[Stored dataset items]
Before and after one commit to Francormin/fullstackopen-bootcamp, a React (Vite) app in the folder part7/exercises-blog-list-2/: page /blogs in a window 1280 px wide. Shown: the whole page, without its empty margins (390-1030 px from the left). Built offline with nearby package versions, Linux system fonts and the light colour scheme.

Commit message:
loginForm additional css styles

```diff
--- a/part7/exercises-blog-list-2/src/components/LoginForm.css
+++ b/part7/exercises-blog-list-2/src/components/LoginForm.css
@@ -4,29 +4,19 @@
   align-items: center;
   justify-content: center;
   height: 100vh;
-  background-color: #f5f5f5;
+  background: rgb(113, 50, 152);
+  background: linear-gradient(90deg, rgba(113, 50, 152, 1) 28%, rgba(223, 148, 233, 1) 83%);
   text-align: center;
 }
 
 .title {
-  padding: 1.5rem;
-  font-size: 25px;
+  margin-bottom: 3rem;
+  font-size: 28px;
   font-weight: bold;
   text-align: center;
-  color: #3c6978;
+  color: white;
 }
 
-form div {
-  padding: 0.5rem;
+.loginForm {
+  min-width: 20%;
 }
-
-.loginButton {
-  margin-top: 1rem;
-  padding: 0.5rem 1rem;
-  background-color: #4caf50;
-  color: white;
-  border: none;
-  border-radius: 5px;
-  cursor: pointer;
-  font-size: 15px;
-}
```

TASK DIRECTIONS ->
Your job here is to copy the entries above exactly.

ANSWER SPACE ->
Before and after one commit to Francormin/fullstackopen-bootcamp, a React (Vite) app in the folder part7/exercises-blog-list-2/: page /blogs in a window 1280 px wide. Shown: the whole page, without its empty margins (390-1030 px from the left). Built offline with nearby package versions, Linux system fonts and the light colour scheme.

Commit message:
loginForm additional css styles

```diff
--- a/part7/exercises-blog-list-2/src/components/LoginForm.css
+++ b/part7/exercises-blog-list-2/src/components/LoginForm.css
@@ -4,29 +4,19 @@
   align-items: center;
   justify-content: center;
   height: 100vh;
-  background-color: #f5f5f5;
+  background: rgb(113, 50, 152);
+  background: linear-gradient(90deg, rgba(113, 50, 152, 1) 28%, rgba(223, 148, 233, 1) 83%);
   text-align: center;
 }
 
 .title {
-  padding: 1.5rem;
-  font-size: 25px;
+  margin-bottom: 3rem;
+  font-size: 28px;
   font-weight: bold;
   text-align: center;
-  color: #3c6978;
+  color: white;
 }
 
-form div {
-  padding: 0.5rem;
+.loginForm {
+  min-width: 20%;
 }
-
-.loginButton {
-  margin-top: 1rem;
-  padding: 0.5rem 1rem;
-  background-color: #4caf50;
-  color: white;
-  border: none;
-  border-radius: 5px;
-  cursor: pointer;
-  font-size: 15px;
-}
```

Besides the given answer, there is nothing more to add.